Source data section start
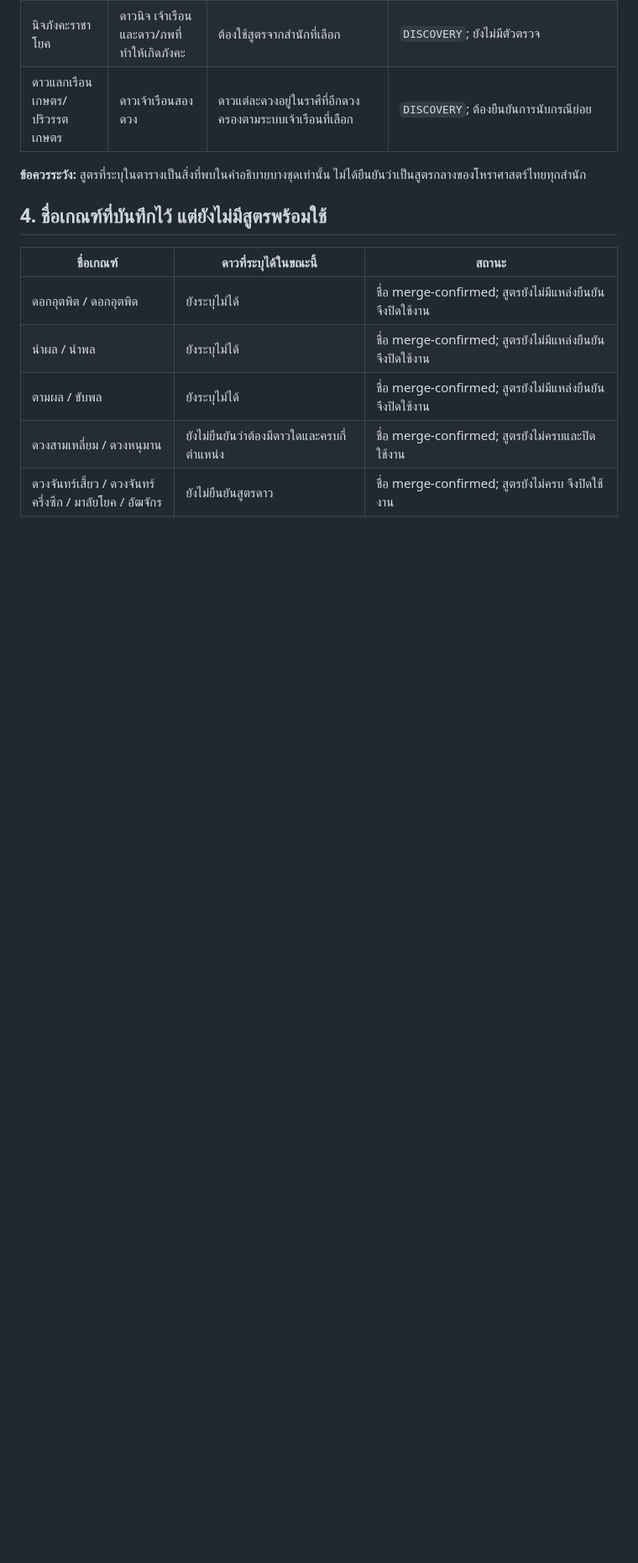
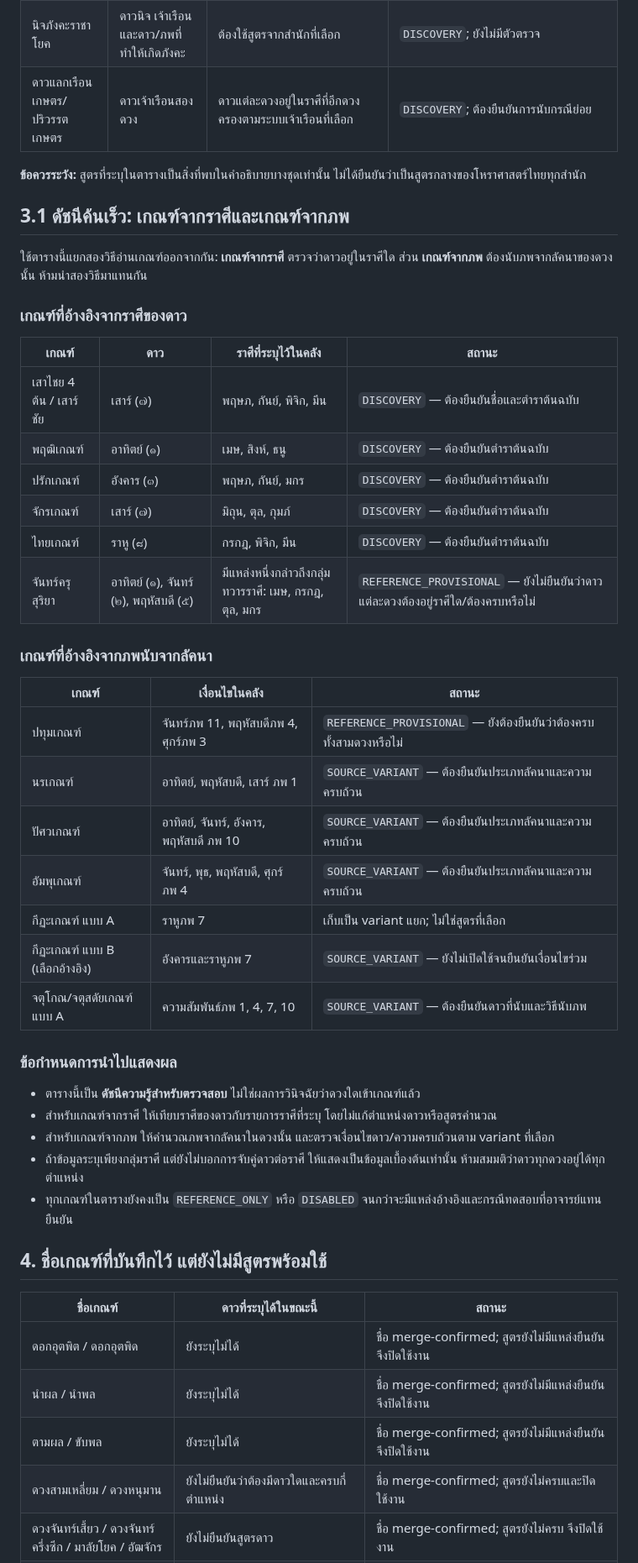
Before and after one commit to tancorp-web/Learn, a Markdown page: docs/THAI_SPECIAL_ASTROLOGY_CRITERIA.md, the part around the change. Shown at 84% size. Rendered like a GitHub page; blank space fills up the shorter version.

Commit message:
Document quick reference for sign and house astrology criteria

```diff
--- a/docs/THAI_SPECIAL_ASTROLOGY_CRITERIA.md
+++ b/docs/THAI_SPECIAL_ASTROLOGY_CRITERIA.md
@@ -63,6 +63,41 @@
 
 **ข้อควรระวัง:** สูตรที่ระบุในตารางเป็นสิ่งที่พบในคำอธิบายบางชุดเท่านั้น ไม่ได้ยืนยันว่าเป็นสูตรกลางของโหราศาสตร์ไทยทุกสำนัก
 
+## 3.1 ดัชนีค้นเร็ว: เกณฑ์จากราศีและเกณฑ์จากภพ
+
+ใช้ตารางนี้แยกสองวิธีอ่านเกณฑ์ออกจากกัน: **เกณฑ์จากราศี** ตรวจว่าดาวอยู่ในราศีใด ส่วน **เกณฑ์จากภพ** ต้องนับภพจากลัคนาของดวงนั้น ห้ามนำสองวิธีมาแทนกัน
+
+### เกณฑ์ที่อ้างอิงจากราศีของดาว
+
+| เกณฑ์ | ดาว | ราศีที่ระบุไว้ในคลัง | สถานะ |
+|---|---|---|---|
+| เสาไชย 4 ต้น / เสาร์ชัย | เสาร์ (๗) | พฤษภ, กันย์, พิจิก, มีน | `DISCOVERY` — ต้องยืนยันชื่อและตำราต้นฉบับ |
+| พฤฒิเกณฑ์ | อาทิตย์ (๑) | เมษ, สิงห์, ธนู | `DISCOVERY` — ต้องยืนยันตำราต้นฉบับ |
+| ปรักเกณฑ์ | อังคาร (๓) | พฤษภ, กันย์, มกร | `DISCOVERY` — ต้องยืนยันตำราต้นฉบับ |
+| จักรเกณฑ์ | เสาร์ (๗) | มิถุน, ตุล, กุมภ์ | `DISCOVERY` — ต้องยืนยันตำราต้นฉบับ |
+| ไทยเกณฑ์ | ราหู (๘) | กรกฎ, พิจิก, มีน | `DISCOVERY` — ต้องยืนยันตำราต้นฉบับ |
+| จันทร์ครุสุริยา | อาทิตย์ (๑), จันทร์ (๒), พฤหัสบดี (๕) | มีแหล่งหนึ่งกล่าวถึงกลุ่มทวารราศี: เมษ, กรกฎ, ตุล, มกร | `REFERENCE_PROVISIONAL` — ยังไม่ยืนยันว่าดาวแต่ละดวงต้องอยู่ราศีใด/ต้องครบหรือไม่ |
+
+### เกณฑ์ที่อ้างอิงจากภพนับจากลัคนา
+
+| เกณฑ์ | เงื่อนไขในคลัง | สถานะ |
+|---|---|---|
+| ปทุมเกณฑ์ | จันทร์ภพ 11, พฤหัสบดีภพ 4, ศุกร์ภพ 3 | `REFERENCE_PROVISIONAL` — ยังต้องยืนยันว่าต้องครบทั้งสามดวงหรือไม่ |
+| นรเกณฑ์ | อาทิตย์, พฤหัสบดี, เสาร์ ภพ 1 | `SOURCE_VARIANT` — ต้องยืนยันประเภทลัคนาและความครบถ้วน |
+| ปัศวเกณฑ์ | อาทิตย์, จันทร์, อังคาร, พฤหัสบดี ภพ 10 | `SOURCE_VARIANT` — ต้องยืนยันประเภทลัคนาและความครบถ้วน |
+| อัมพุเกณฑ์ | จันทร์, พุธ, พฤหัสบดี, ศุกร์ ภพ 4 | `SOURCE_VARIANT` — ต้องยืนยันประเภทลัคนาและความครบถ้วน |
+| กีฏะเกณฑ์ แบบ A | ราหูภพ 7 | เก็บเป็น variant แยก; ไม่ใช่สูตรที่เลือก |
+| กีฏะเกณฑ์ แบบ B (เลือกอ้างอิง) | อังคารและราหูภพ 7 | `SOURCE_VARIANT` — ยังไม่เปิดใช้จนยืนยันเงื่อนไขร่วม |
+| จตุโกณ/จตุสดัยเกณฑ์ แบบ A | ความสัมพันธ์ภพ 1, 4, 7, 10 | `SOURCE_VARIANT` — ต้องยืนยันดาวที่นับและวิธีนับภพ |
+
+### ข้อกำหนดการนำไปแสดงผล
+
+- ตารางนี้เป็น **ดัชนีความรู้สำหรับตรวจสอบ** ไม่ใช่ผลการวินิจฉัยว่าดวงใดเข้าเกณฑ์แล้ว
+- สำหรับเกณฑ์จากราศี ให้เทียบราศีของดาวกับรายการราศีที่ระบุ โดยไม่แก้ตำแหน่งดาวหรือสูตรคำนวณ
+- สำหรับเกณฑ์จากภพ ให้คำนวณภพจากลัคนาในดวงนั้น และตรวจเงื่อนไขดาว/ความครบถ้วนตาม variant ที่เลือก
+- ถ้าข้อมูลระบุเพียงกลุ่มราศี แต่ยังไม่บอกการจับคู่ดาวต่อราศี ให้แสดงเป็นข้อมูลเบื้องต้นเท่านั้น ห้ามสมมติว่าดาวทุกดวงอยู่ได้ทุกตำแหน่ง
+- ทุกเกณฑ์ในตารางยังคงเป็น `REFERENCE_ONLY` หรือ `DISABLED` จนกว่าจะมีแหล่งอ้างอิงและกรณีทดสอบที่อาจารย์แทนยืนยัน
+
 ## 4. ชื่อเกณฑ์ที่บันทึกไว้ แต่ยังไม่มีสูตรพร้อมใช้
 
 | ชื่อเกณฑ์ | ดาวที่ระบุได้ในขณะนี้ | สถานะ |
```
Source data section end
Activity: Scan the listing above. Collect all lines with the word "พฤษภ".

Written reply:
+| เสาไชย 4 ต้น / เสาร์ชัย | เสาร์ (๗) | พฤษภ, กันย์, พิจิก, มีน | `DISCOVERY` — ต้องยืนยันชื่อและตำราต้นฉบับ |
+| ปรักเกณฑ์ | อังคาร (๓) | พฤษภ, กันย์, มกร | `DISCOVERY` — ต้องยืนยันตำราต้นฉบับ |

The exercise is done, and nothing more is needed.